Tally up the lines below that contain the word "qLang" and give the total alone.

== Segment start ==

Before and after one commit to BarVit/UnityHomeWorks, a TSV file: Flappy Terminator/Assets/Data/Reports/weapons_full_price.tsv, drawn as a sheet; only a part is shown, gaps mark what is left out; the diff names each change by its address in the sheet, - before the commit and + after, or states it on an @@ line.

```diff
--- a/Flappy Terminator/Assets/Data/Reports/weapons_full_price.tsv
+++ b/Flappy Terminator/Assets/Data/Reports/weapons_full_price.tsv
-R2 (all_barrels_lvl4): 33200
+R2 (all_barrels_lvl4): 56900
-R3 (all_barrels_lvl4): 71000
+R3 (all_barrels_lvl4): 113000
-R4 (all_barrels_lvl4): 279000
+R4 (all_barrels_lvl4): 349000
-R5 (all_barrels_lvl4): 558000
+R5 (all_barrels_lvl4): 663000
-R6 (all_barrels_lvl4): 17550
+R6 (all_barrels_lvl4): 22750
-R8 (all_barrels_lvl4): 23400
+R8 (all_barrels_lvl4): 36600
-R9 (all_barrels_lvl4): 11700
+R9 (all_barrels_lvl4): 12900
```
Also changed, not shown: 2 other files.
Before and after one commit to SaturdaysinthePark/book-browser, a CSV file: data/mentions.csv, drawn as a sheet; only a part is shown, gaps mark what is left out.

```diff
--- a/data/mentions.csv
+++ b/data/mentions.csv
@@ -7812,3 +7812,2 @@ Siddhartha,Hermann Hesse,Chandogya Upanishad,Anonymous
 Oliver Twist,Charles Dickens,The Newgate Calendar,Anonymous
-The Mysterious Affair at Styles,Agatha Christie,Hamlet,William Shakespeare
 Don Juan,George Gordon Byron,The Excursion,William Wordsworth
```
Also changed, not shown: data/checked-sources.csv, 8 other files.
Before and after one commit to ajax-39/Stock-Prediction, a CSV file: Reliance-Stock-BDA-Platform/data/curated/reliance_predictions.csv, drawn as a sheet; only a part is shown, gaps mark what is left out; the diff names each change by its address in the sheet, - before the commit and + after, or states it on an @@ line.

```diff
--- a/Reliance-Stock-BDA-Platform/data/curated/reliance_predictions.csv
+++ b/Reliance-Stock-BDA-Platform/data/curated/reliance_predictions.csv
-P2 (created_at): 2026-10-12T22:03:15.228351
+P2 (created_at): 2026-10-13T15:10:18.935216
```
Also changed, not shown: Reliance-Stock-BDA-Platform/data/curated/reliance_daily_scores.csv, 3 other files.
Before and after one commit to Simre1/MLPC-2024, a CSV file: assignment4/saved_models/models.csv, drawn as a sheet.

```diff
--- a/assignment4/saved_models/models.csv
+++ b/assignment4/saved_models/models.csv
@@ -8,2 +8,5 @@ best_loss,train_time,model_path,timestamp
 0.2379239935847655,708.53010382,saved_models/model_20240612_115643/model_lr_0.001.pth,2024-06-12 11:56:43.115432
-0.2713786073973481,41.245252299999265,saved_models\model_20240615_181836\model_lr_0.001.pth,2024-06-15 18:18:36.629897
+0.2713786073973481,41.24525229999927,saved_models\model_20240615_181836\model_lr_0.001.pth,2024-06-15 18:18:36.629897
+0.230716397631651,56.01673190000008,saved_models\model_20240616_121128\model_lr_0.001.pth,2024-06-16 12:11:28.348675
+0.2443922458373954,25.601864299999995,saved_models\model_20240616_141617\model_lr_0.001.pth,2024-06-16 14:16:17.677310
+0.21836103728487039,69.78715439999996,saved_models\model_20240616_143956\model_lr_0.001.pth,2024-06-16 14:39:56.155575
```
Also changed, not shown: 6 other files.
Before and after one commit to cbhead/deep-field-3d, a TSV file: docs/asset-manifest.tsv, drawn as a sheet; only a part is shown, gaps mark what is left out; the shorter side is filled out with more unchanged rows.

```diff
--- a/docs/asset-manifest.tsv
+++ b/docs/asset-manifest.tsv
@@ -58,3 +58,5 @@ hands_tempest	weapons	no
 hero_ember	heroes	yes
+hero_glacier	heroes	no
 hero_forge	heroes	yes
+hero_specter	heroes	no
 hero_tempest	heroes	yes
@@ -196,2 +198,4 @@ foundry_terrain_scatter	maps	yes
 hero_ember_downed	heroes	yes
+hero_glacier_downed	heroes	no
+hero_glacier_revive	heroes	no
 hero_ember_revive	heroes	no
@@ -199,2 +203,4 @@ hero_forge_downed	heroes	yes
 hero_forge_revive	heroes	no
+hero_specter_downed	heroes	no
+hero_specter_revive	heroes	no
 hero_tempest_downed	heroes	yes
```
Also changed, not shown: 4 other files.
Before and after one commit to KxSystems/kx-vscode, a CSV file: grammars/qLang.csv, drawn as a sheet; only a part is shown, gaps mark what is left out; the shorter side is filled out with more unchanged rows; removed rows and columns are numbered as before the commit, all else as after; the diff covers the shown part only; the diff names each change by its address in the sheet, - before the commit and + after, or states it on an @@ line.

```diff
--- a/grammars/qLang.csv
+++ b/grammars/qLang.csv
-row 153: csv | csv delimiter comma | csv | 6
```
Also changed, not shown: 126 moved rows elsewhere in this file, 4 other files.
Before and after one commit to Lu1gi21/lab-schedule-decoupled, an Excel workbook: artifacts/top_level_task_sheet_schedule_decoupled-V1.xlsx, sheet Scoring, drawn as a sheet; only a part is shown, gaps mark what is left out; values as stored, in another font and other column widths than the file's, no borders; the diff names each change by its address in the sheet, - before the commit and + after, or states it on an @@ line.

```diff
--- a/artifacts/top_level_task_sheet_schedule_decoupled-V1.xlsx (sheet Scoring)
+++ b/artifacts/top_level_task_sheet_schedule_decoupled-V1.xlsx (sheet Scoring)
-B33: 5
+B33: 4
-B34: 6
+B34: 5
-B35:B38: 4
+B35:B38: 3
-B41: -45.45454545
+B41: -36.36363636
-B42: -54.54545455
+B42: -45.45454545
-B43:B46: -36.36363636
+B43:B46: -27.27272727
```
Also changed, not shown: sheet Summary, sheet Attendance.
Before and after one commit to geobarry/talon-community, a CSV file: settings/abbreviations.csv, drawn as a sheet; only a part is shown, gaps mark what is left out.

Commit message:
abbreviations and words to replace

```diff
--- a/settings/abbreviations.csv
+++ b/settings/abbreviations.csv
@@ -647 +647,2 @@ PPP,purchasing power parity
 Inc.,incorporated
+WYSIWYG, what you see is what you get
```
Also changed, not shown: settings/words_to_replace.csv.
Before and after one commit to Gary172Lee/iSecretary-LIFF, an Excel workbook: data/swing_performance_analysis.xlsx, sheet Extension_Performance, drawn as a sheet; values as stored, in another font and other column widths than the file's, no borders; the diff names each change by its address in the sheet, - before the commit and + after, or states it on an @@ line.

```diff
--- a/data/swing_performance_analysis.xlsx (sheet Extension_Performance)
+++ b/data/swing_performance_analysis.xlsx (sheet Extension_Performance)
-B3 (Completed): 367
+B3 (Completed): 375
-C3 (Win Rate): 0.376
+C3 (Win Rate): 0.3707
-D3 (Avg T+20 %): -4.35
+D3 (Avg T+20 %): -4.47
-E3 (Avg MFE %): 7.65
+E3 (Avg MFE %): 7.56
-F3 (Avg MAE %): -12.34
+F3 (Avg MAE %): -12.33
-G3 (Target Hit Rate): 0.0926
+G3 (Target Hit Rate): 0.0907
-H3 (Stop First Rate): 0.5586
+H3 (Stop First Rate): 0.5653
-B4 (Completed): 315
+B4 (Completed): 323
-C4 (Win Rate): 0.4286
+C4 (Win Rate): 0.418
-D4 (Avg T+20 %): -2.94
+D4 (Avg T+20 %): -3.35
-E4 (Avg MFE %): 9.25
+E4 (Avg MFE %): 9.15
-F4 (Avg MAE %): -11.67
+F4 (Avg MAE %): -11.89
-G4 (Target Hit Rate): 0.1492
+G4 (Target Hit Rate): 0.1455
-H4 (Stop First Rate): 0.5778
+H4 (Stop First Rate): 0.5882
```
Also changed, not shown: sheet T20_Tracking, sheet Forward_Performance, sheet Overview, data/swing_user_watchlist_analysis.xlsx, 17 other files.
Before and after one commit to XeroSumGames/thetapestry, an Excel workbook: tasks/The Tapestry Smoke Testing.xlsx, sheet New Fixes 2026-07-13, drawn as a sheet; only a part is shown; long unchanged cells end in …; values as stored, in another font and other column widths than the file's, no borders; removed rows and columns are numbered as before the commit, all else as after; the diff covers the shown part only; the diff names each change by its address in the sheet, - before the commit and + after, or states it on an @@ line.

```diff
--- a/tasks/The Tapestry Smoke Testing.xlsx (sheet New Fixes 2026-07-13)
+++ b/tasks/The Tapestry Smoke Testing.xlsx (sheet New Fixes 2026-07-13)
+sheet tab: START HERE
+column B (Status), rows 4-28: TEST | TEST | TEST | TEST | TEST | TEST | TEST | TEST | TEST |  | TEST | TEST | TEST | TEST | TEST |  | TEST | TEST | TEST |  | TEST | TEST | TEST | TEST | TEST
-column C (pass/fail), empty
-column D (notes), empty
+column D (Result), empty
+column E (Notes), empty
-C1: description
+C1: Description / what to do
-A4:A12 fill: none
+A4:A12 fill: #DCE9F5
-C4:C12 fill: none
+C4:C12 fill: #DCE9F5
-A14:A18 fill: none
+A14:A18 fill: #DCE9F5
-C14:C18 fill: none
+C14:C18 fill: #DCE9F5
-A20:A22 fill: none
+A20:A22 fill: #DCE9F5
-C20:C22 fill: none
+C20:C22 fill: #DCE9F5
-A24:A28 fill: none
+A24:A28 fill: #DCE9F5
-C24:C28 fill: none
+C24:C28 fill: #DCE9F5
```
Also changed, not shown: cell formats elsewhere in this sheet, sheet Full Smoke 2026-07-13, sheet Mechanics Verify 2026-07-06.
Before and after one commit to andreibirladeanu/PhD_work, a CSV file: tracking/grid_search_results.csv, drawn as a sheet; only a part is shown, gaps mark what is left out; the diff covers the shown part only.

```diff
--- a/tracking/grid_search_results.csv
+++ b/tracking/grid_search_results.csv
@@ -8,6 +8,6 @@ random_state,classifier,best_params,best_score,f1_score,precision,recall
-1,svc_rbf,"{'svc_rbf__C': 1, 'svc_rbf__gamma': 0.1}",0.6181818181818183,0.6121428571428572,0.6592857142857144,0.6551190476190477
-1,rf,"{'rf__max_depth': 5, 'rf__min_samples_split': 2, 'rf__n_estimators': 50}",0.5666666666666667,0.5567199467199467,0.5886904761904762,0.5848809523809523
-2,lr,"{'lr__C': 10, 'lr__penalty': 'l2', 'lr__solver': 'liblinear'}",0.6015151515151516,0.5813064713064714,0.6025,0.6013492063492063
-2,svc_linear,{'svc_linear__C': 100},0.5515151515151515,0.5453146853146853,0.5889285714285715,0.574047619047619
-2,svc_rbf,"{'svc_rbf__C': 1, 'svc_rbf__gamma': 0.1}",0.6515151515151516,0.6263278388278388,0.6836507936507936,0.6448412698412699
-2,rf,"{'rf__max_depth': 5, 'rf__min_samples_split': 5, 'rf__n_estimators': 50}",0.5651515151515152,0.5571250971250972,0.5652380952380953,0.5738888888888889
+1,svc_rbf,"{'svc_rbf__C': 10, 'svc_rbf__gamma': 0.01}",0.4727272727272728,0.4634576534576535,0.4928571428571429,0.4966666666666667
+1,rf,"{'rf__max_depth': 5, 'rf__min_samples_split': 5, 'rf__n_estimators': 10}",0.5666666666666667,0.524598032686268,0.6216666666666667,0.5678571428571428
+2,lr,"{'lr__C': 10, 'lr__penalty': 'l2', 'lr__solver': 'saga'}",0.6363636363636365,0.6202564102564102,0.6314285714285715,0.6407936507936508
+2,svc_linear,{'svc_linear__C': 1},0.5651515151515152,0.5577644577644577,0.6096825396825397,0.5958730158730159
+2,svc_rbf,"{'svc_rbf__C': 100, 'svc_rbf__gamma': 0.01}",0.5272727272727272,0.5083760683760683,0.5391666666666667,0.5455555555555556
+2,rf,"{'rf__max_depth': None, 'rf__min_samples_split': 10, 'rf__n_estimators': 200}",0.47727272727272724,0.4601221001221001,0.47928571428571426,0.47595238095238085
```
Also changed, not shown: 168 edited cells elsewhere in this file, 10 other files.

== Segment end ==

Answer to this task: 3